You might have recently read or gone into a tiny rage about an article called 6 DYING EDM GENRES THAT NEED SOME SERIOUS CPR (read it here), just like I did. Today I'd like to present to our readers four edm genres that will never die, and you will definitely notice some overlap… because, well, I think is wrong.

1. Dubstep
Though it's true that some producers who started out playing dubstep are transitioning and evolving their sound, that doesn't exactly prove Dubstep as a genre is dying. Far from it. If anything, the dubstep genre as a whole has pretty much vaulted into collective consciousness and even completely unknown producers who used dubstep's bass influences exploded in popularity in 2013 and 2014 (Adventure Club, for instance – if you could map their trajectory, in 2011 their list of followers on soundcloud was mostly friends and family). Ditto for Seven Lions, Porter Robinson, Knife Party, Datsik, Flux Pavilion… a long lineup of dubstep producers have become insanely famous in a short period of time. For the love of God, Skrillex isn't “just” a musician – people around the world went out and asked for a Skrillex haircut. If bedroom producers becoming ridiculously rich and famous isn't a sign of a successful genre, then there are plenty of other indicators.

What makes a genre long lasting is its mutability and influence over other musicians and songs that aren't inside that genre. Sort of like asking “Did you become famous/popular because you used dubstep in your music, even though you aren't a dubstep producer? Dubstep's influence is felt like ripples across the EDM pond, spawning all new genres and changing the sound of thousands (maybe millions) of producers worldwide. Don't like pure grimy dubstep? That's okay, there's melodic dubstep! Don't like dubstep but love rap? Maybe you should check out some heavy trap. Dubstep's most notable feature, the dirty drop, is in almost every festival track you'll hear this summer, and last summer, and probably next summer – because that's what most people associate with “EDM” in its mass-consumption format. Summary: Dubstep is the influencer of many new EDM genres and contributing to changes in old genres.
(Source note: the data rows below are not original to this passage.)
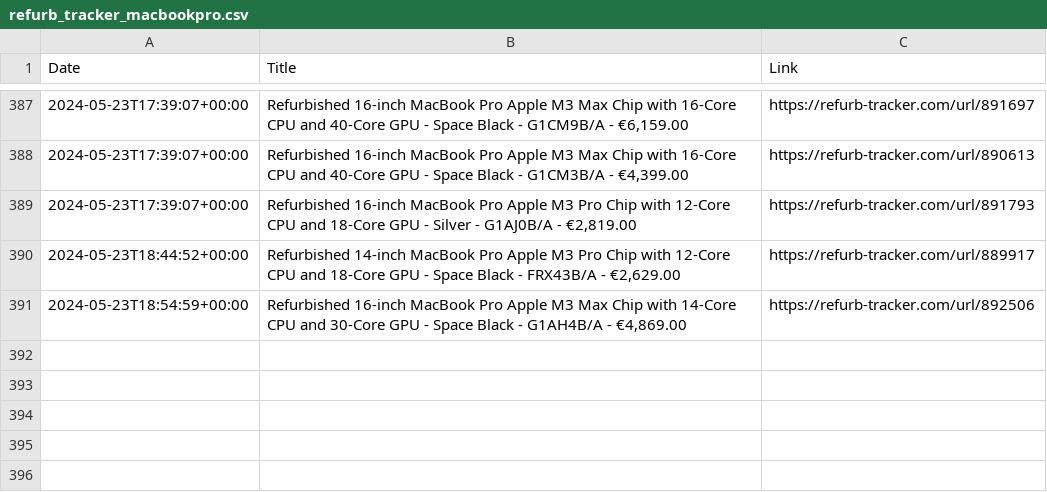
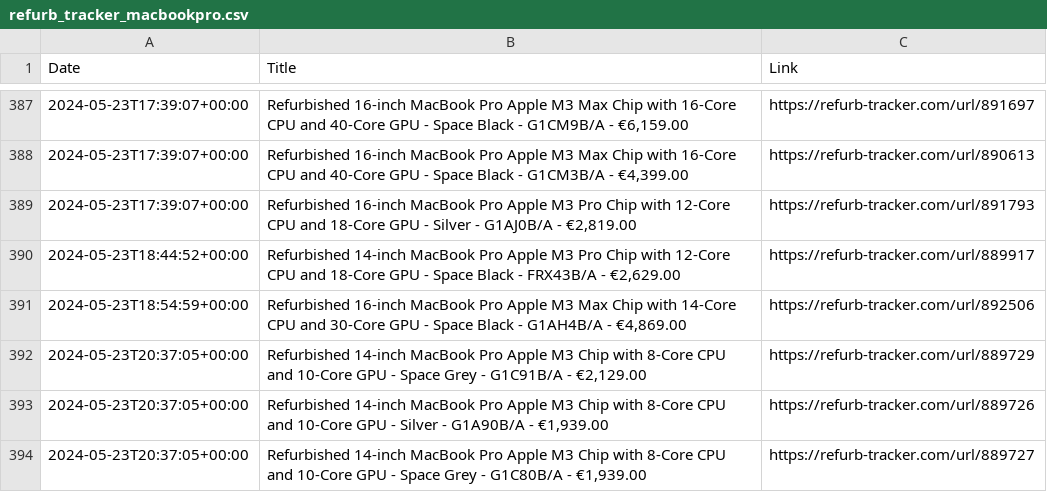
Before and after one commit to felconmar/refurb-tracker-history, a CSV file: data/ie/refurb_tracker_macbookpro.csv, drawn as a sheet; only a part is shown, gaps mark what is left out.

```diff
--- a/data/ie/refurb_tracker_macbookpro.csv
+++ b/data/ie/refurb_tracker_macbookpro.csv
@@ -391 +391,4 @@ Date,Title,Link
 2024-05-23T18:54:59+00:00,"Refurbished 16-inch MacBook Pro Apple M3 Max Chip with 14‑Core CPU and 30‑Core GPU - Space Black - G1AH4B/A - €4,869.00",https://refurb-tracker.com/url/892506
+2024-05-23T20:37:05+00:00,"Refurbished 14-inch MacBook Pro Apple M3 Chip with 8‑Core CPU and 10‑Core GPU - Space Grey - G1C91B/A - €2,129.00",https://refurb-tracker.com/url/889729
+2024-05-23T20:37:05+00:00,"Refurbished 14-inch MacBook Pro Apple M3 Chip with 8‑Core CPU and 10‑Core GPU - Silver - G1A90B/A - €1,939.00",https://refurb-tracker.com/url/889726
+2024-05-23T20:37:05+00:00,"Refurbished 14-inch MacBook Pro Apple M3 Chip with 8‑Core CPU and 10‑Core GPU - Space Grey - G1C80B/A - €1,939.00",https://refurb-tracker.com/url/889727
```
Also changed, not shown: data/uk/refurb_tracker_macbookair.csv, data/uk/refurb_tracker_macbookpro.csv, 1 other file.
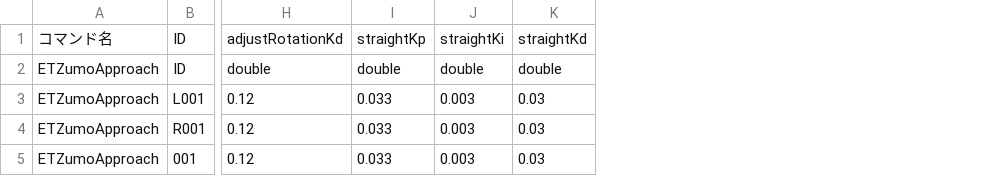
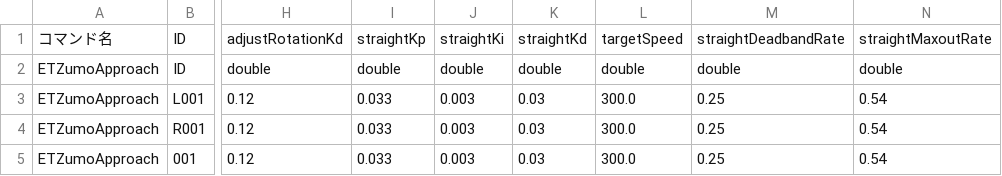
Before and after one commit to KatLab-MiyazakiUniv/etrobocon2026, a CSV file: datafiles/commands/Motions/ETZumoApproach.csv, drawn as a sheet; only a part is shown, gaps mark what is left out; the diff names each change by its address in the sheet, - before the commit and + after, or states it on an @@ line.

```diff
--- a/datafiles/commands/Motions/ETZumoApproach.csv
+++ b/datafiles/commands/Motions/ETZumoApproach.csv
+column L, rows 1-5: targetSpeed | double | 300.0 | 300.0 | 300.0
+column M, rows 1-5: straightDeadbandRate | double | 0.25 | 0.25 | 0.25
+column N, rows 1-5: straightMaxoutRate | double | 0.54 | 0.54 | 0.54
```
Also changed, not shown: 9 other files.
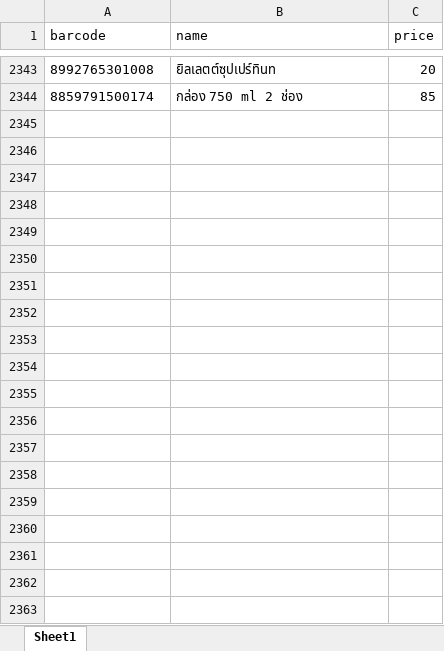
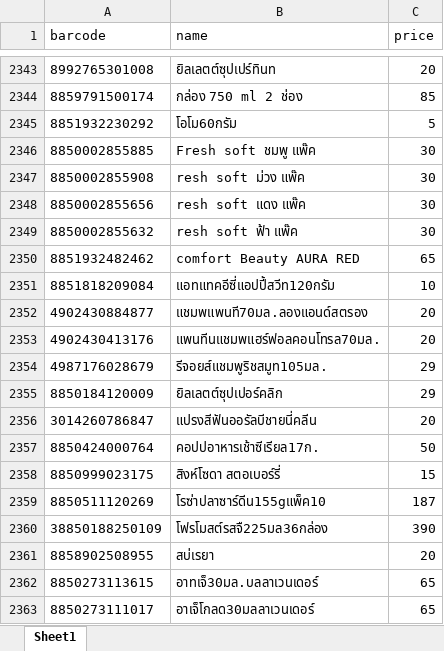
Before and after one commit to Arwutthep12/STShopV1, an Excel workbook: products.xlsx, sheet Sheet1, drawn as a sheet; only a part is shown, gaps mark what is left out; values as stored, in another font and other column widths than the file's, no borders; the diff covers the shown part only; the diff names each change by its address in the sheet, - before the commit and + after, or states it on an @@ line.

Commit message:
Add files via upload

```diff
--- a/products.xlsx (sheet Sheet1)
+++ b/products.xlsx (sheet Sheet1)
+row 2345: 8851932230292 | โอโม60กรัม | 5
+row 2346: 8850002855885 | Fresh soft ชมพู แพ๊ค | 30
+row 2347: 8850002855908 | resh soft ม่วง แพ๊ค | 30
+row 2348: 8850002855656 | resh soft แดง แพ๊ค | 30
+row 2349: 8850002855632 | resh soft ฟ้า แพ๊ค | 30
+row 2350: 8851932482462 | comfort Beauty AURA RED | 65
+row 2351: 8851818209084 | แอทแทคอีซี่แอปปี้สวีท120กรัม | 10
+row 2352: 4902430884877 | แชมพแพนที70มล.ลองแอนด์สตรอง | 20
+row 2353: 4902430413176 | แพนทีนแชมพแฮร์ฟอลคอนโทรล70มล. | 20
+row 2354: 4987176028679 | รีจอยส์แชมพูริชสมูท105มล. | 29
+row 2355: 8850184120009 | ยิลเลตต์ซุปเปอร์คลิก | 29
+row 2356: 3014260786847 | แปรงสีฟันออรัลบีชายนี่คลีน | 20
+row 2357: 8850424000764 | คอปปอาหารเช้าซีเรียล17ก. | 50
+row 2358: 8850999023175 | สิงห์โซดา สตอเบอร์รี่ | 15
+row 2359: 8850511120269 | โรซ่าปลาซาร์ดีน155gแพ็ค10 | 187
+row 2360: 38850188250109 | โฟรโมสต์รสจื225มล36กล่อง | 390
+row 2361: 8858902508955 | สบ่เรยา | 20
+row 2362: 8850273113615 | อาทเจ็30มล.บลลาเวนเดอร์ | 65
+row 2363: 8850273111017 | อาเจ็โกลด30มลลาเวนเดอร์ | 65
```
Also changed, not shown: 73 added rows, 3 removed rows and 18 edited cells elsewhere in this sheet.
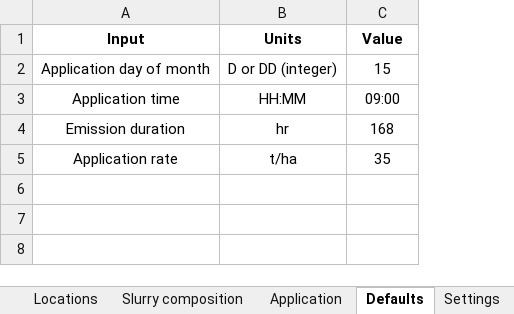
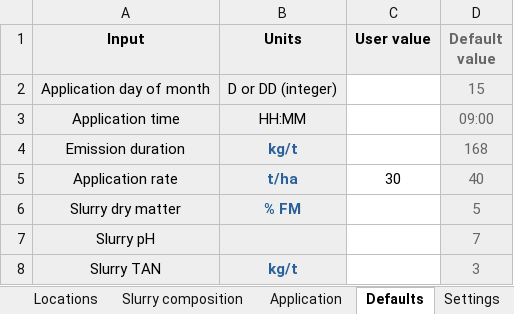
Before and after one commit to sashahafner/ALFAMI, an Excel workbook: inputs/inputs.xlsx, sheet Defaults, drawn as a sheet; values as stored, in another font and other column widths than the file's, no borders; addresses are those after the commit; the diff names each change by its address in the sheet, - before the commit and + after, or states it on an @@ line.

```diff
--- a/inputs/inputs.xlsx (sheet Defaults)
+++ b/inputs/inputs.xlsx (sheet Defaults)
+column C (User value), row 5: 30
-A1:B5 fill: none
+A1:B5 fill: #EEEEEE
-D1: Value
+D1: Default value
@@ D1:D5 fill: none → #EEEEEE, text colour: black → #666666 @@
-B4 (Units): hr
+B4 (Units): kg/t
@@ B4:B5 bold: off → on, text colour: black → #2A6099 @@
-D5 (Default value): 35
+D5 (Default value): 40
+row 6: Slurry dry matter | % FM |  | 5
+row 7: Slurry pH |  |  | 7
+row 8: Slurry TAN | kg/t |  | 3
```
Also changed, not shown: sheet Application, sheet Units, sheet Names, sheet Uncertainty, sheet Settings, sheet Slurry composition, 3 more sheets, formulas that keep their value, output/Some_Country.xlsx, 17 other files.
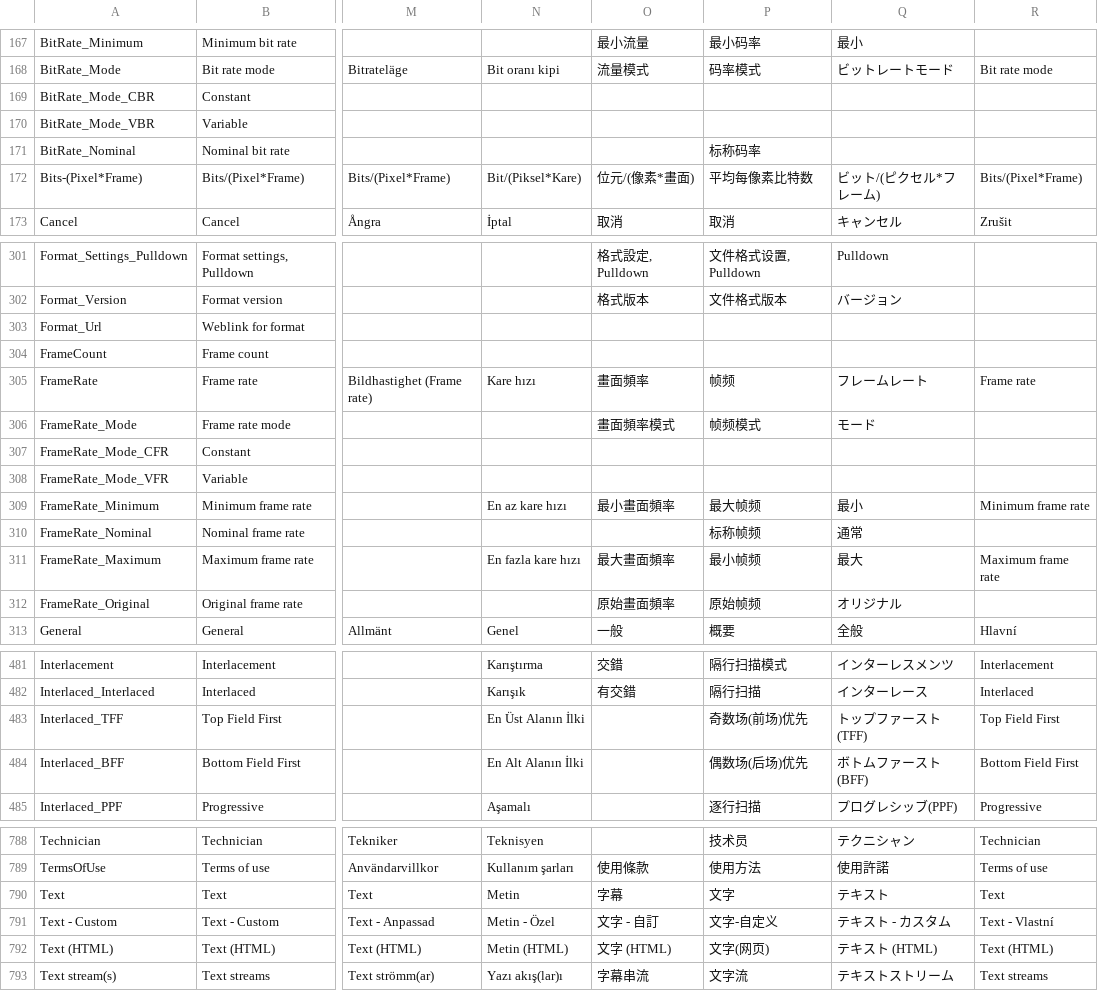
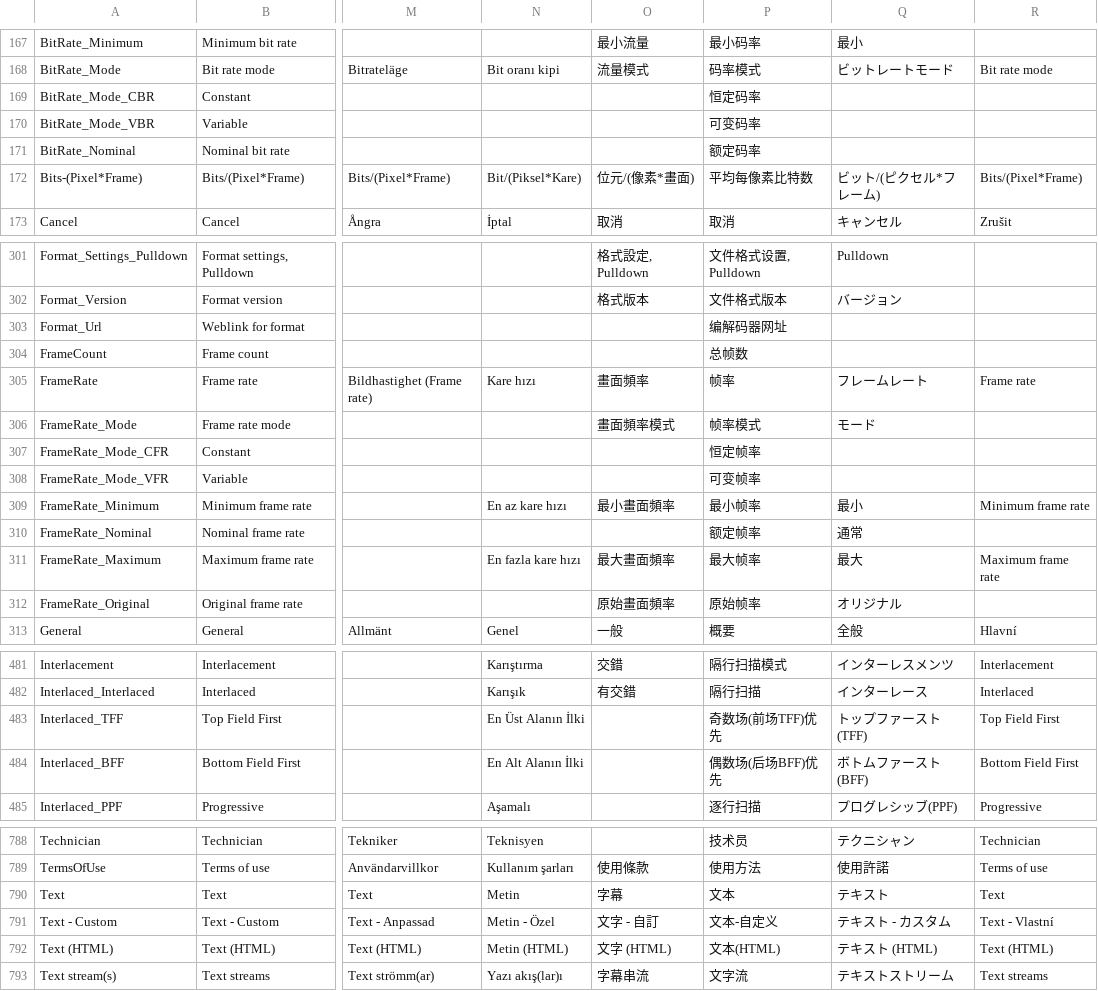
Before and after one commit to mediatest/mediatest, a CSV file: Source/Ressource/Language.csv, drawn as a sheet; only a part is shown, gaps mark what is left out; the diff covers the shown part only; the diff names each change by its address in the sheet, - before the commit and + after, or states it on an @@ line.

```diff
--- a/Source/Ressource/Language.csv
+++ b/Source/Ressource/Language.csv
-P169: (empty)
+P169: 恒定码率
-P170: (empty)
+P170: 可变码率
-P171: 标称码率
+P171: 额定码率
-P303: (empty)
+P303: 编解码器网址
-P304: (empty)
+P304: 总帧数
-P305: 帧频
+P305: 帧率
-P306: 帧频模式
+P306: 帧率模式
-P307: (empty)
+P307: 恒定帧率
-P308: (empty)
+P308: 可变帧率
-P309: 最大帧频
+P309: 最小帧率
-P310: 标称帧频
+P310: 额定帧率
-P311: 最小帧频
+P311: 最大帧率
-P312: 原始帧频
+P312: 原始帧率
-P483: 奇数场(前场)优先
+P483: 奇数场(前场TFF)优先
-P484: 偶数场(后场)优先
+P484: 偶数场(后场BFF)优先
-P790: 文字
+P790: 文本
-P791: 文字-自定义
+P791: 文本-自定义
-P792: 文字(网页)
+P792: 文本(HTML)
```
Also changed, not shown: 11 edited cells elsewhere in this file, Source/Ressource/Plugin/Language/zh-CN.csv, 1 other file.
2. Trance
If we can't use one producer as an example that a genre is dying, we probably can't use a producer to prove that a genre is thriving… but I'm going to do that anyway. Above and Beyond is probably the best example of the continued evolution of a genre. Formed in 2000, some of the groups members are legitimately old enough to be your dad, which won't stop you from blowing off the other mainstage acts so you can go lay down in the grass or sway under the stars to their music. Just like the gradual climb of Above and Beyond, trance is the “slow and steady wins the race” genre. In my opinion, the current popularity of the trance genre is due to the fact that its path has been long and winding, perfecting itself along the way. Trance used to be the uncomfortably close sibling of techno… but that's definitely not true anymore. Trance tracks today include things like soaring vocals and musical accompaniments like harps and piano. In 1990, the idea of a trance acoustic album would have been ludicrous, because the only instrument in trance was a computer and maybe a keyboard. In 2015, it's a complete possibility not only that an acoustic trance album could be made, but that it would be hugely popular across a fairly wide audience, a very small fraction of which would be hackers or gamers. Trance is also the genre that has best caught on, kept up, and dominated social media. With its rapidly growing, diverse fanbase, trance has its own hashtag (woohoo #trancefamily!), podcasts, facebook page, websites, and instagram account. Doesn't sound like a dying genre to me. Summary: Trance is the slow evolution and gradual climb into mass awareness.

3. Drum n Bass
I am going out on a limb with this one as I know that edmsauce readers are predominately house and electro fans – but the drum n bass genre will never die. From underground warehouses in the UK to…. underground warehouses in the UK, dnb is the genre that manages to remain undiluted and authentic, no matter what other genres or influences come along. And honestly that's a pretty incredible thing in the Music Industry (or anywhere, really). The natural tendency of anything is to tend toward chaos and change, but somehow drum n bass sounds the same as it did 20 years ago (don't believe me? take a listen to this track). Other genres have been forced to evolve, sometimes painfully, as they've gained popularity and as their producers have been preyed upon and pushed by consumers/labels/managers/venues to make their music more mainstream. And that sucks, but if you want to sell to ‘everyone' you have to make something that ‘everyone' would like. Drum n bass has never made that sacrifice, and because of that the music of drum n bass producers is beautifully true to the original sound with a reverence for Old Skool DNB. As such, fans are faithful and tend to be well educated about the history of the genre, which is something that cannot be said for your average EDM fan. Summary: Drum n Bass is undiluted purity in the face of a rapidly growing and changing music industry.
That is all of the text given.